[Structured diff data]
☆ ☆ ☆ ☆ ☆ ☆ ☆

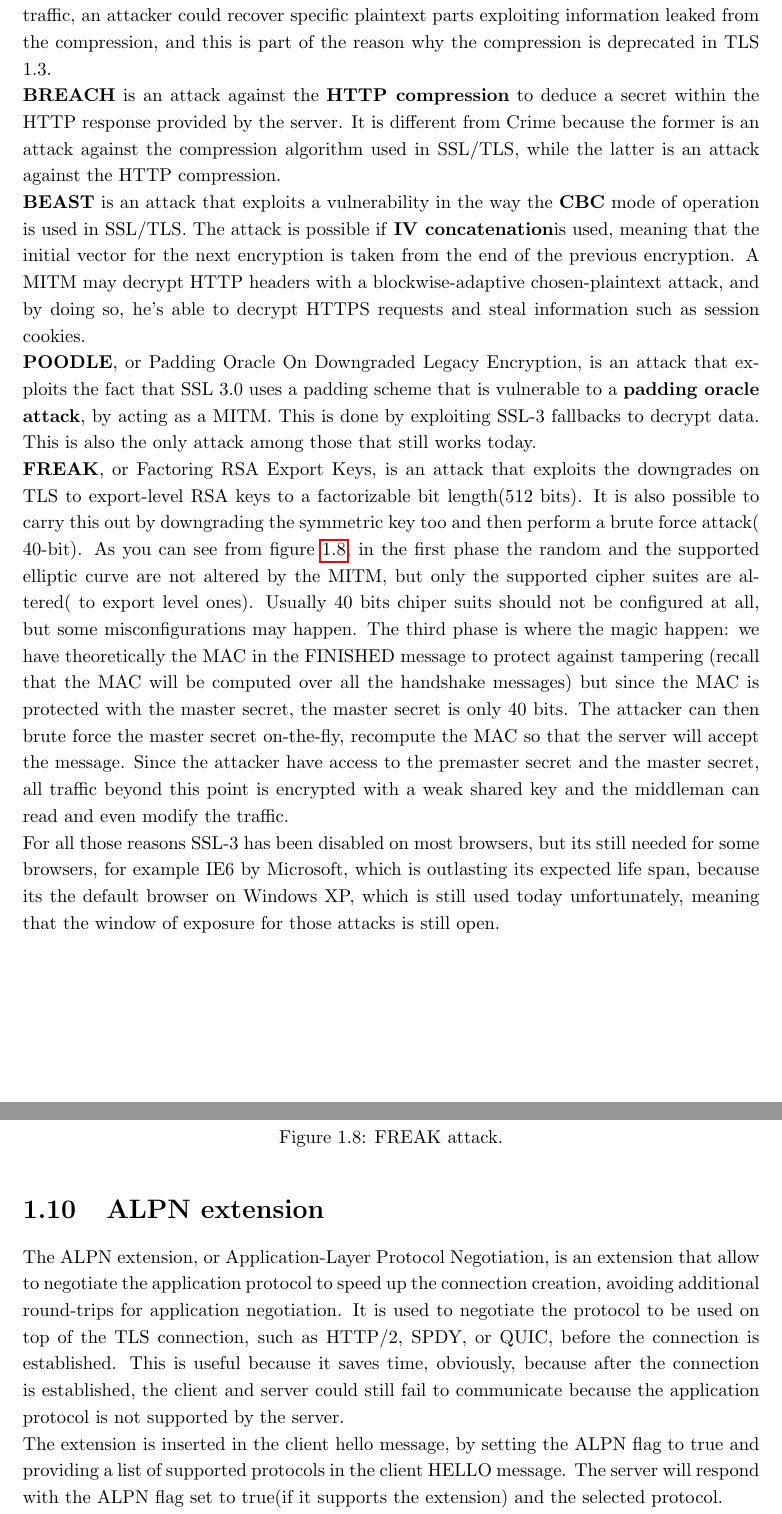
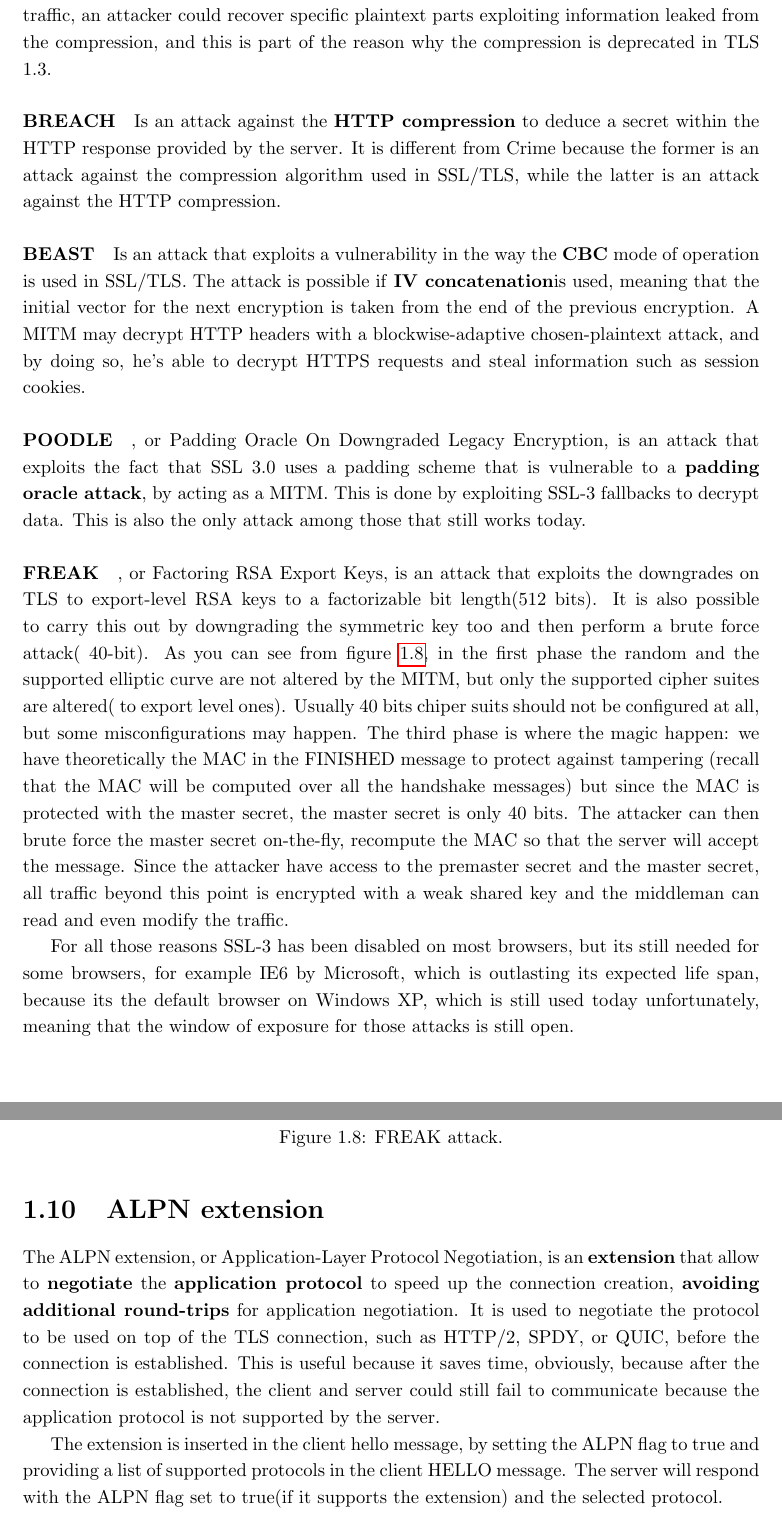
Before and after one commit to Sephrost/Advanced-ISS, a LaTeX thesis (main.tex, which reads chapters/tls.tex): two parts of pages 14 and 15 of 129, joined at a grey line, cut so that both start at the same text. Compiled offline with pdfLaTeX.

Commit message:
Minor fixes

```diff
--- a/chapters/tls.tex
+++ b/chapters/tls.tex
@@ -401,25 +401,26 @@ user requests, for example by using a form or choosing fraudulently an
 username that is displayed, and then measure the size of the encrypted
 traffic, an attacker could recover specific plaintext parts exploiting
 information leaked from the compression, and this is part of the
-reason why the compression is deprecated in TLS 1.3.\\
-\textbf{BREACH} is an attack against the \textbf{HTTP compression} to
-deduce a secret within the HTTP response provided by the server. It is
-different from Crime because the former is an attack against the
-compression algorithm used in SSL/TLS, while the latter is an attack
-against the HTTP compression.\\
-\textbf{BEAST} is an attack that exploits a vulnerability in the way
+reason why the compression is deprecated in TLS 1.3.
+\paragraph{BREACH}
+Is an attack against the \textbf{HTTP compression} to deduce a secret
+within the HTTP response provided by the server. It is different from
+Crime because the former is an attack against the compression
+algorithm used in SSL/TLS, while the latter is an attack against the
+HTTP compression.
+\paragraph{BEAST} Is an attack that exploits a vulnerability in the way
 the \textbf{CBC} mode of operation is used in SSL/TLS. The attack is
 possible if \textbf{IV concatenation}is used, meaning that the initial
 vector for the next encryption is taken from the end of the previous
 encryption. A MITM may decrypt HTTP headers with a blockwise-adaptive
 chosen-plaintext attack, and by doing so, he's able to decrypt HTTPS
-requests and steal information such as session cookies.\\
-\textbf{POODLE}, or Padding Oracle On Downgraded Legacy Encryption, is
-an attack that exploits the fact that SSL 3.0 uses a padding scheme
+requests and steal information such as session cookies.
+\paragraph{POODLE}, or Padding Oracle On Downgraded Legacy Encryption,
+is an attack that exploits the fact that SSL 3.0 uses a padding scheme
 that is vulnerable to a \textbf{padding oracle attack}, by acting as a
 MITM. This is done by exploiting SSL-3 fallbacks to decrypt data. This
-is also the only attack among those that still works today.\\
-\textbf{FREAK}, or Factoring RSA Export Keys, is an attack that
+is also the only attack among those that still works today.
+\paragraph{FREAK}, or Factoring RSA Export Keys, is an attack that
 exploits the downgrades on TLS to export-level RSA keys to a
 factorizable bit length(512 bits). It is also possible to carry this
 out by downgrading the symmetric key too and then perform a brute
@@ -437,7 +438,8 @@ then brute force the master secret on-the-fly, recompute the MAC so
 that the server will accept the message. Since the attacker have
 access to the premaster secret and the master secret, all traffic
 beyond this point is encrypted with a weak shared key and the
-middleman can read and even modify the traffic.\\
+middleman can read and even modify the traffic.
+
 For all those reasons SSL-3 has been disabled on most browsers, but
 its still needed for some browsers, for example IE6 by Microsoft,
 which is outlasting its expected life span, because its the default
@@ -453,14 +455,16 @@ meaning that the window of exposure for those attacks is still open.
 
 \section{ALPN extension}
 The ALPN extension, or Application-Layer Protocol Negotiation, is an
-extension that allow to negotiate the application protocol to speed up
-the connection creation, avoiding additional round-trips for
-application negotiation. It is used to negotiate the protocol to be
-used on top of the TLS connection, such as HTTP/2, SPDY, or QUIC,
-before the connection is established. This is useful because it saves
-time, obviously, because after the connection is established, the
-client and server could still fail to communicate because the
-application protocol is not supported by the server.\\
+\textbf{extension} that allow to \textbf{negotiate} the
+\textbf{application protocol} to speed up the connection creation,
+\textbf{avoiding additional round-trips} for application negotiation.
+It is used to negotiate the protocol to be used on top of the TLS
+connection, such as HTTP/2, SPDY, or QUIC, before the connection is
+established. This is useful because it saves time, obviously, because
+after the connection is established, the client and server could still
+fail to communicate because the application protocol is not supported
+by the server.
+
 The extension is inserted in the client hello message, by setting the
 ALPN flag to true and providing a list of supported protocols in the
 client HELLO message. The server will respond with the ALPN flag set
```
Also changed, not shown: chapters/tls.tex (39 more changed lines).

☆ ☆ ☆ ☆ ☆ ☆ ☆

_What to work on_
"still" is the string to look for; please copy every line of the records above where it appears.

_Your response_
-is also the only attack among those that still works today.\\
+is also the only attack among those that still works today.
 its still needed for some browsers, for example IE6 by Microsoft,
@@ -453,14 +455,16 @@ meaning that the window of exposure for those attacks is still open.
-client and server could still fail to communicate because the
+after the connection is established, the client and server could still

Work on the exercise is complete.